As mentioned in an earlier post, I've been frantically watching movies these past months (to the detriment of my reading though). I just wanted to catch up on the Oscar-nominated films this year and I still have a couple of films I've yet to watch even if the awards season has officially (sort of) closed last week.
It has been said that the competition for Best Foreign Language Film is oftentimes more interesting than the Oscar's Best Picture. Yesterday I watched the winner of this year's Best Foreign Language Film, The Secret in Their Eyes from Argentina. The strongest element of the film is its acting, especially that of Ricardo Darin, whom I thought was very familiar until I realized he is also in that excellent film XXY.
The Secret in Their Eyes was against Germany's The White Ribbon, which I also saw about a month ago. The White Ribbon was in fact the critics' favorite to win, as well as France's The Prophet. So I was surprised that The Secret in Their Eyes won. I think Germany's entry was stronger; it is far more nuanced and textured, albeit recondite at times as opposed to the accessibility of the film from Argentina.
At the moment I already have a copy of Peru's entry The Milk of Sorrow and in the coming days I shall look for the finalists from France and Israel to round up my Best Foreign Language Film selection.
I've always admired the power of documentaries in bringing to mainstream audiences some of the most critical issues of our time. Remember how An Inconvenient Truth managed to open our eyes to climate change?
Leading to the Oscars last week I squeezed into my schedule the Best Documentary Feature nominees. I have mentioned of course that I already watched Burma VJ several months ago in the Bangkok International Film Festival.

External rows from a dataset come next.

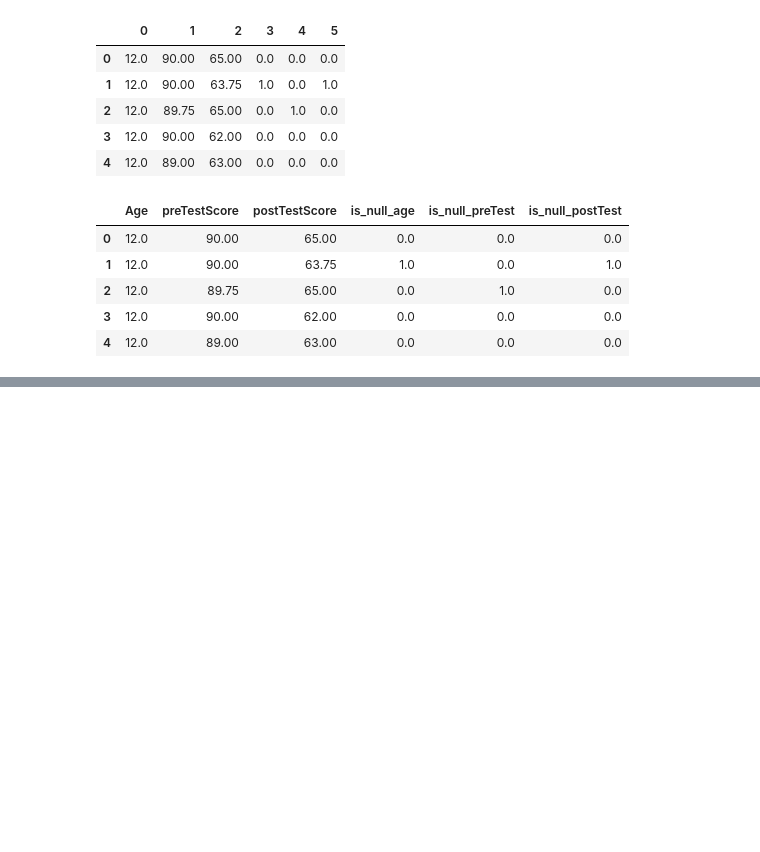
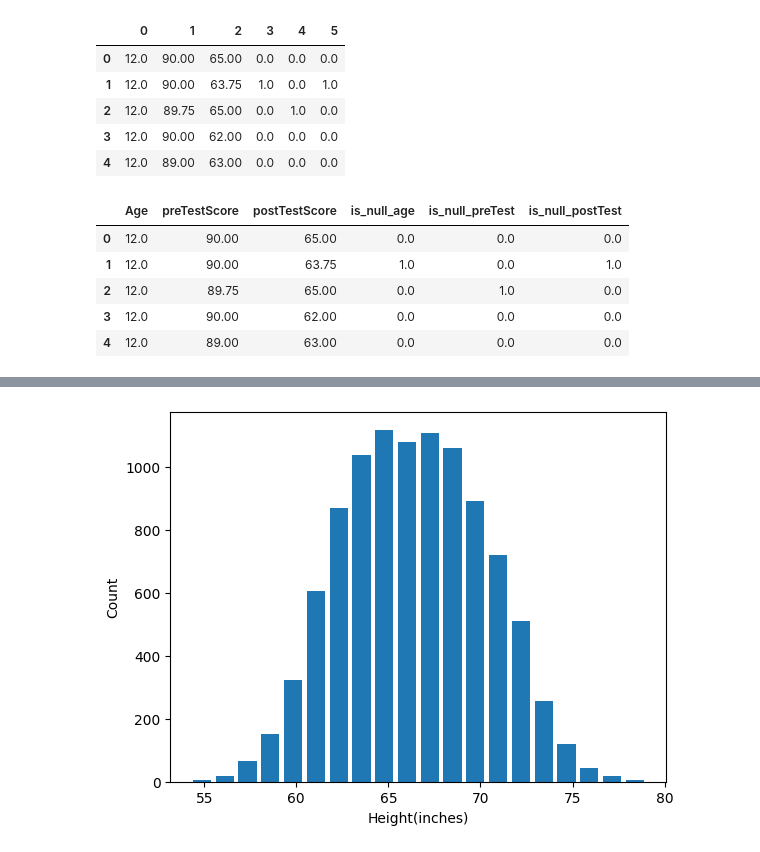
Before and after one commit to Raph4sure/Data-Science, a Jupyter notebook: module_4/module_4.ipynb, the cells around one changed output, grey strips where cells are left out. Cells and saved outputs as stored; diff of their text form; code cells hidden in the pictures; blank space fills up the shorter version.

Commit message:
Add new analysis functions and improve data visualization techniques

```diff
--- a/module_4/module_4.ipynb
+++ b/module_4/module_4.ipynb
@@ -371,0 +377,4 @@ results
+# %%
+df = pd.read_csv('weight-height.xls')
+
+df
@@ -371,0 +408,2 @@ results
+# %%
+df.drop('Weight', axis=1, inplace=True)
@@ -371,0 +419,8 @@ results
+# %%
+plt.hist(df.Height, rwidth=0.8, bins=20)
+plt.xlabel("Height(inches)")
+plt.ylabel("Count")
+
+plt.show()
+# %% [output]
+[figure, added]
```
Also changed, not shown: parts of 21 cells of this notebook, 1 other file.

Thanks to torrent, I found Food Inc and The Cove. The latter eventually grabbed the prize on Oscar night.
My heart was of course leaning towards Burma VJ because it's a Southeast Asian film (well, sort of). But there was a controversy over the film as critics allege it's more of a docu-drama (as opposed to the strict definition of a documentary) because many of the scenes in the film were re-staged without the film-makers indicating these specific scenes as such.
Food Inc is an examination of food production in the US, particularly how a few corporations are controlling the industry, hence raising issues on farmers' rights, food safety, and a bevy of other related issues. This is definitely an eye-opening film, but with the sheer number of the issues it tackles the film is bogged down by its lack of focus.
The edge of the The Cove over Food Inc, therefore, is how the former kept its eye on the target, that of exposing the massive dolphin slaughter in one Japanese town. Watching this documentary is akin to watching a detective movie as a group of environmentalists use stealthy documentation to record the grisly carnage taking place in what is seemingly an idyllic location.
I still have a couple of documentaries to download, namely The Most Dangerous Man in America: Daniel Ellsberg and the Pentagon Papers and Which Way Home, so excuse me while I search for them on torrent.